(The problem)
Gather all lines in the records below that include the word "replace".

(Stored dataset items)
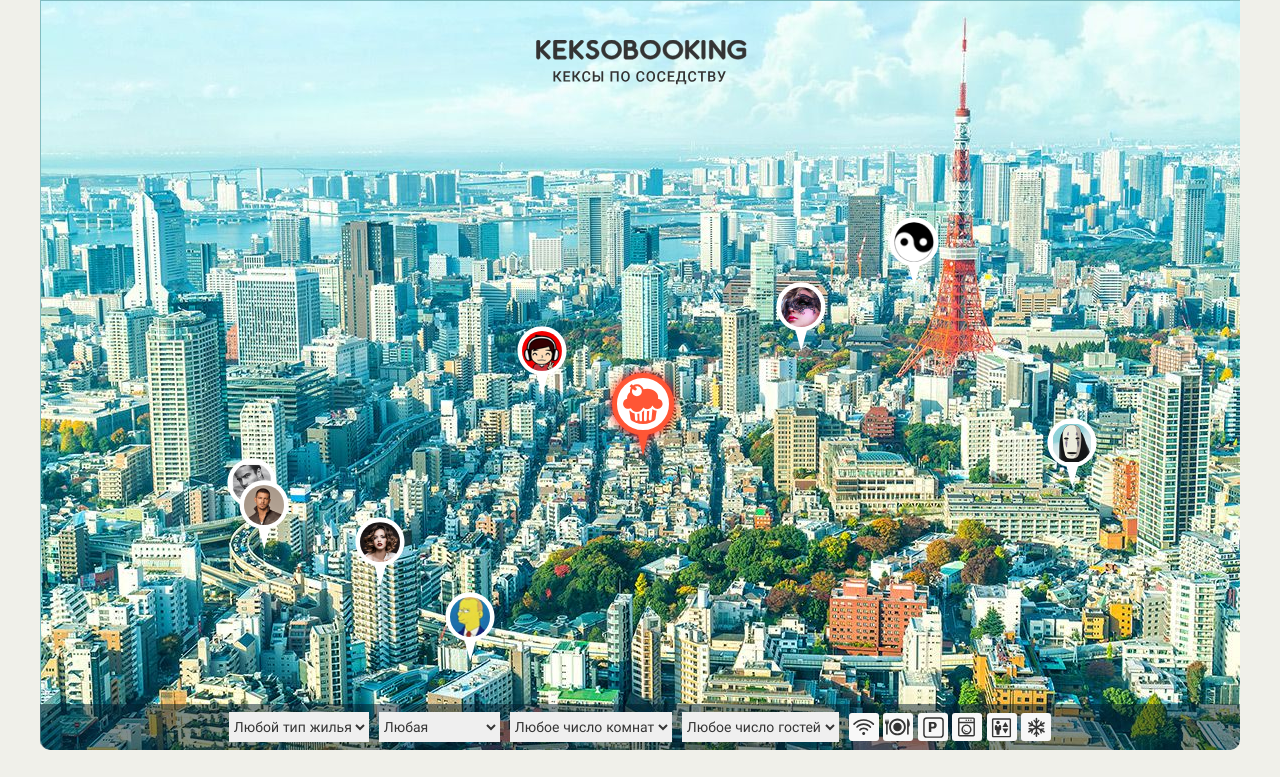
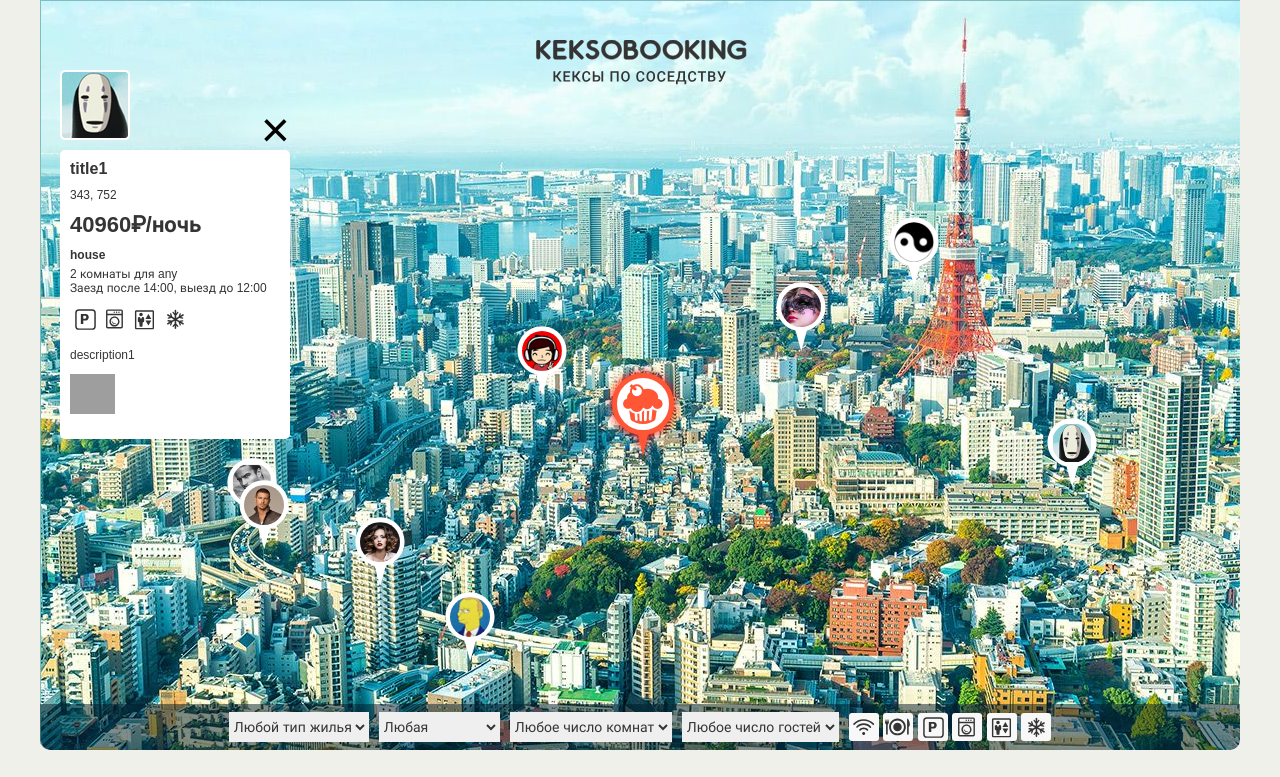
Before and after one commit to TatianaKrivonos/671683-keksobooking-21, a website: page index.html in a window 1280 px wide. Both pictures are taken after a click on the button "Поставь меня куда-нибудь". Shown: the top 777 px of the page. Drawn offline with Linux system fonts and the light colour scheme; grey boxes are pictures that could not be loaded.

Commit message:
task 5.1

```diff
--- /dev/null
+++ b/js/card.js
@@ -0,0 +1,41 @@
+'use strict';
+(function () {
+  const cardTemplate = document.querySelector(`#card`).content.querySelector(`.map__card`);
+
+  const renderAdPopup = (ad) => {
+    const adPopup = cardTemplate.cloneNode(true);
+
+    adPopup.querySelector(`.popup__title`).textContent = ad.offer.title;
+    adPopup.querySelector(`.popup__text--address`).textContent = ad.offer.address;
+    adPopup.querySelector(`.popup__text--price`).textContent = ad.offer.price + `₽/ночь`;
+    adPopup.querySelector(`.popup__type`).textContent = ad.offer.type;
+    adPopup.querySelector(`.popup__text--capacity`).textContent = ad.offer.rooms + ` комнаты для ` + ad.offer.guests;
+    adPopup.querySelector(`.popup__text--time`).textContent = `Заезд после ` + ad.offer.checkin + `, выезд до ` + ad.offer.checkout;
+
+    const popupFeatures = adPopup.querySelector(`.popup__features`);
+    ad.offer.features.forEach((el) => {
+      const popupFeatureItem = document.createElement(`li`);
+      popupFeatureItem.className = `popup__feature popup__feature--${el}`;
+      popupFeatures.appendChild(popupFeatureItem);
+    });
+
+    adPopup.querySelector(`.popup__description`).textContent = ad.offer.description;
+    const popupPhotos = adPopup.querySelector(`.popup__photos`);
+    ad.offer.photos.forEach((el) => {
+      const popupPhotoItem = document.createElement(`img`);
+      popupPhotoItem.className = `popup__photo`;
+      popupPhotoItem.src = el;
+      popupPhotoItem.width = 45;
+      popupPhotoItem.height = 40;
+      popupPhotoItem.alt = `Фотография жилья`;
+      popupPhotos.appendChild(popupPhotoItem);
+    });
+    adPopup.querySelector(`.popup__avatar`).src = ad.author.avatar;
+
+    return adPopup;
+  };
+
+  window.card = {
+    renderAdPopup,
+  };
+})();
--- /dev/null
+++ b/js/data.js
@@ -0,0 +1,39 @@
+'use strict';
+(function () {
+  const TYPES = [`palace`, `flat`, `house`, `bungalow`];
+  const CHECKIN_TIME = [`12:00`, `13:00`, `14:00`];
+  const CHECKOUT_TIME = [`12:00`, `13:00`, `14:00`];
+  const FEATURES = [`wifi`, `dishwasher`, `parking`, `washer`, `elevator`, `conditioner`];
+  const PHOTOS = [`http://o0.github.io/assets/images/tokyo/hotel1.jpg`, `http://o0.github.io/assets/images/tokyo/hotel2.jpg`, `http://o0.github.io/assets/images/tokyo/hotel3.jpg`];
+  const ROOMS = 3;
+  const GUESTS = [`one`, `two`, `any`, `not for guests`];
+
+  const map = document.querySelector(`.map`);
+
+  const createAds = (amount) => Array.from({length: amount}, (_, i) => ({
+    author: {
+      avatar: `img/avatars/user0${i + 1}.png`,
+    },
+    offer: {
+      title: `title${i + 1}`,
+      address: `${window.random.getRandomNum(0, 1000)}, ${window.random.getRandomNum(0, 1000)}`,
+      price: window.random.getRandomNum(1000, 50000),
+      type: window.random.getRandomEl(TYPES),
+      rooms: window.random.getRandomNum(1, ROOMS),
+      guests: window.random.getRandomEl(GUESTS),
+      checkin: window.random.getRandomEl(CHECKIN_TIME),
+      checkout: window.random.getRandomEl(CHECKOUT_TIME),
+      features: window.random.getRandomArr(FEATURES),
+      description: `description${i + 1}`,
+      photos: window.random.getRandomArr(PHOTOS)
+    },
+    location: {
+      x: window.random.getRandomNum(0, map.clientWidth),
+      y: window.random.getRandomNum(130, 630)
+    }
+  }));
+
+  window.data = {
+    createAds,
+  };
+})();
--- /dev/null
+++ b/js/form.js
@@ -0,0 +1,29 @@
+'use strict';
+(function () {
+  const adForm = document.querySelector(`.ad-form`);
+  const adFormSelectCapacity = adForm.querySelector(`select[name = capacity]`);
+
+  const createOption = (text) => {
+    const option = document.createElement(`option`);
+    option.textContent = text;
+    return option;
+  };
+
+  const capacityMap = {
+    1: [`для 1 гостя`],
+    2: [`для 1 гостя`, `для 2 гостей`],
+    3: [`для 1 гостя`, `для 2 гостей`, `для 3 гостей`],
+    100: [`не для гостей`]
+  };
+
+  const renderCapacityList = (roomsNum) => {
+    adFormSelectCapacity.innerHTML = ``;
+    capacityMap[roomsNum].forEach((el) => {
+      adFormSelectCapacity.appendChild(createOption(el));
+    });
+  };
+
+  window.form = {
+    renderCapacityList,
+  };
+})();
--- a/js/main.js
+++ b/js/main.js
@@ -1,156 +1,37 @@
 'use strict';
 (function () {
-  const TYPES = [`palace`, `flat`, `house`, `bungalow`];
-  const CHECKIN_TIME = [`12:00`, `13:00`, `14:00`];
-  const CHECKOUT_TIME = [`12:00`, `13:00`, `14:00`];
-  const FEATURES = [`wifi`, `dishwasher`, `parking`, `washer`, `elevator`, `conditioner`];
-  const PHOTOS = [`http://o0.github.io/assets/images/tokyo/hotel1.jpg`, `http://o0.github.io/assets/images/tokyo/hotel2.jpg`, `http://o0.github.io/assets/images/tokyo/hotel3.jpg`];
-  const ROOMS = 3;
-  const GUESTS = [`one`, `two`, `any`, `not for guests`];
   const MAIN_PIN_WIDTH = 65;
   const MAIN_PIN_HEIGHT = 65;
   const MAIN_PIN_HEIGHT_ACTIVE = 87;
-  const PIN_WIDTH = 50;
-  const PIN_HEIGHT = 70;
 
   const fragment = document.createDocumentFragment();
   const map = document.querySelector(`.map`);
   const mainPin = map.querySelector(`.map__pin--main`);
   const similarAdElement = map.querySelector(`.map__pins`);
-  const similarAdTemplate = document.querySelector(`#pin`).content.querySelector(`.map__pin`);
-  // const cardTemplate = document.querySelector(`#card`).content.querySelector(`.map__card`);
-  // const mapFiltersContainer = map.querySelector(`.map__filters-container`);
+  const mapFiltersContainer = map.querySelector(`.map__filters-container`);
   const adForm = document.querySelector(`.ad-form`);
   const adFormFieldsets = adForm.querySelectorAll(`fieldset`);
   const adFormInputAddress = adForm.querySelector(`input[name = address]`);
   const adFormSelectRooms = adForm.querySelector(`select[name = rooms]`);
-  const adFormSelectCapacity = adForm.querySelector(`select[name = capacity]`);
   const filtersForm = document.querySelector(`.map__filters`);
   const filtersFormSelects = filtersForm.querySelectorAll(`select`);
   const mainPinX = +mainPin.style.left.replace(`px`, ``);
   const mainPinY = +mainPin.style.top.replace(`px`, ``);
 
-  const getRandomNum = (min, max) => Math.floor(min + Math.random() * (max + 1 - min));
-  const getRandomEl = (list) => list[getRandomNum(0, list.length - 1)];
-  const getRandomArr = (arr) => {
-    const firstNum = getRandomNum(0, arr.length - 1);
-    const lastNum = getRandomNum(firstNum, arr.length - 1);
-    return arr.splice(firstNum, lastNum);
-  };
-
   const getNewMainPinAddress = () => {
     adFormInputAddress.value = `${mainPinX + Math.floor(MAIN_PIN_WIDTH / 2)}, ${mainPinY + MAIN_PIN_HEIGHT_ACTIVE}`;
-  };
-
-  const setDisableTrue = (arr) => {
-    arr.forEach((el) => {
-      el.disabled = true;
-    });
-  };
-
-  const setDisableFalse = (arr) => {
-    arr.forEach((el) => {
-      el.disabled = false;
-    });
   };
 
   const activatePage = () => {
     map.classList.remove(`map--faded`);
     adForm.classList.remove(`ad-form--disabled`);
-    setDisableFalse(adFormFieldsets);
-    setDisableFalse(filtersFormSelects);
+    window.util.setDisableFalse(adFormFieldsets);
+    window.util.setDisableFalse(filtersFormSelects);
   };
 
-  const capacityMap = {
-    1: [`для 1 гостя`],
-    2: [`для 1 гостя`, `для 2 гостей`],
-    3: [`для 1 гостя`, `для 2 гостей`, `для 3 гостей`],
-    100: [`не для гостей`]
-  };
-
-  const createOption = (text) => {
-    const option = document.createElement(`option`);
-    option.textContent = text;
-    return option;
-  };
-
-  const renderCapacityList = (roomsNum) => {
-    adFormSelectCapacity.innerHTML = ``;
-    capacityMap[roomsNum].forEach((el) => {
-      adFormSelectCapacity.appendChild(createOption(el));
-    });
-  };
-
-  const createAds = (amount) => Array.from({length: amount}, (_, i) => ({
-    author: {
-      avatar: `img/avatars/user0${i + 1}.png`,
-    },
-    offer: {
-      title: `title${i + 1}`,
-      address: `${getRandomNum(0, 1000)}, ${getRandomNum(0, 1000)}`,
-      price: getRandomNum(1000, 50000),
-      type: getRandomEl(TYPES),
-      rooms: getRandomNum(1, ROOMS),
-      guests: getRandomEl(GUESTS),
-      checkin: getRandomEl(CHECKIN_TIME),
-      checkout: getRandomEl(CHECKOUT_TIME),
-      features: getRandomArr(FEATURES),
-      description: `description${i + 1}`,
-      photos: getRandomArr(PHOTOS),
-    },
-    location: {
-      x: getRandomNum(0, map.clientWidth),
-      y: getRandomNum(130, 630),
-    }
-  }));
-
-  const renderAd = (ad) => {
-    const adElement = similarAdTemplate.cloneNode(true);
-    adElement.style = `left: ${ad.location.x + PIN_WIDTH}px; top: ${ad.location.y + PIN_HEIGHT}px;`;
-
-    const adImg = adElement.querySelector(`img`);
-    adImg.src = ad.author.avatar;
-    adImg.alt = ad.offer.title;
-
-    return adElement;
-  };
-
-  // const renderAdPopup = (ad) => {
-  //   const adPopup = cardTemplate.cloneNode(true);
-
-  //   adPopup.querySelector(`.popup__title`).textContent = ad.offer.title;
-  //   adPopup.querySelector(`.popup__text--address`).textContent = ad.offer.address;
-  //   adPopup.querySelector(`.popup__text--price`).textContent = ad.offer.price + `₽/ночь`;
-  //   adPopup.querySelector(`.popup__type`).textContent = ad.offer.type;
-  //   adPopup.querySelector(`.popup__text--capacity`).textContent = ad.offer.rooms + ` комнаты для ` + ad.offer.guests;
-  //   adPopup.querySelector(`.popup__text--time`).textContent = `Заезд после ` + ad.offer.checkin + `, выезд до ` + ad.offer.checkout;
-
-  //   const popupFeatures = adPopup.querySelector(`.popup__features`);
-  //   ad.offer.features.forEach((el) => {
-  //     const popupFeatureItem = document.createElement(`li`);
-  //     popupFeatureItem.className = `popup__feature popup__feature--${el}`;
-  //     popupFeatures.appendChild(popupFeatureItem);
-  //   });
-
-  //   adPopup.querySelector(`.popup__description`).textContent = ad.offer.description;
-  //   const popupPhotos = adPopup.querySelector(`.popup__photos`);
-  //   ad.offer.photos.forEach((el) => {
-  //     const popupPhotoItem = document.createElement(`img`);
-  //     popupPhotoItem.className = `popup__photo`;
-  //     popupPhotoItem.src = el;
-  //     popupPhotoItem.width = 45;
-  //     popupPhotoItem.height = 40;
-  //     popupPhotoItem.alt = `Фотография жилья`;
-  //     popupPhotos.appendChild(popupPhotoItem);
-  //   });
-  //   adPopup.querySelector(`.popup__avatar`).src = ad.author.avatar;
-
-  //   return adPopup;
-  // };
-
-  setDisableTrue(adFormFieldsets);
-  setDisableTrue(filtersFormSelects);
-  renderCapacityList(adFormSelectRooms.value);
+  window.util.setDisableTrue(adFormFieldsets);
+  window.util.setDisableTrue(filtersFormSelects);
+  window.form.renderCapacityList(adFormSelectRooms.value);
 
   adFormInputAddress.value = `${mainPinX + Math.floor(MAIN_PIN_WIDTH / 2)}, ${mainPinY + Math.floor(MAIN_PIN_HEIGHT / 2)}`;
 
@@ -171,14 +52,14 @@
   adFormSelectRooms.addEventListener(`change`, (evt) => {
     const options = evt.target.options;
     const selectedValue = options[options.selectedIndex].value;
-    renderCapacityList(selectedValue);
+    window.form.renderCapacityList(selectedValue);
   });
 
-  const similarAds = createAds(8);
+  const similarAds = window.data.createAds(8);
 
-  similarAds.forEach((ad) => fragment.appendChild(renderAd(ad)));
+  similarAds.forEach((ad) => fragment.appendChild(window.pin.renderAd(ad)));
   similarAdElement.appendChild(fragment);
 
-  // fragment.appendChild(renderAdPopup(similarAds[0]));
-  // map.insertBefore(fragment, mapFiltersContainer);
+  fragment.appendChild(window.card.renderAdPopup(similarAds[0]));
+  map.insertBefore(fragment, mapFiltersContainer);
 })();
--- /dev/null
+++ b/js/pin.js
@@ -0,0 +1,22 @@
+'use strict';
+(function () {
+  const PIN_WIDTH = 50;
+  const PIN_HEIGHT = 70;
+
+  const similarAdTemplate = document.querySelector(`#pin`).content.querySelector(`.map__pin`);
+
+  const renderAd = (ad) => {
+    const adElement = similarAdTemplate.cloneNode(true);
+    adElement.style = `left: ${ad.location.x + PIN_WIDTH}px; top: ${ad.location.y + PIN_HEIGHT}px;`;
+
+    const adImg = adElement.querySelector(`img`);
+    adImg.src = ad.author.avatar;
+    adImg.alt = ad.offer.title;
+
+    return adElement;
+  };
+
+  window.pin = {
+    renderAd,
+  };
+})();
--- /dev/null
+++ b/js/util.js
@@ -0,0 +1,20 @@
+'use strict';
+(function () {
+
+  const setDisableTrue = (arr) => {
+    arr.forEach((el) => {
+      el.disabled = true;
+    });
+  };
+
+  const setDisableFalse = (arr) => {
+    arr.forEach((el) => {
+      el.disabled = false;
+    });
+  };
+
+  window.util = {
+    setDisableTrue,
+    setDisableFalse,
+  };
+})();
```
Also changed, not shown: index.html (+6 -0 lines), js/random.js (added, +16 -0 lines).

(Solution below)
   const mainPinX = +mainPin.style.left.replace(`px`, ``);
   const mainPinY = +mainPin.style.top.replace(`px`, ``);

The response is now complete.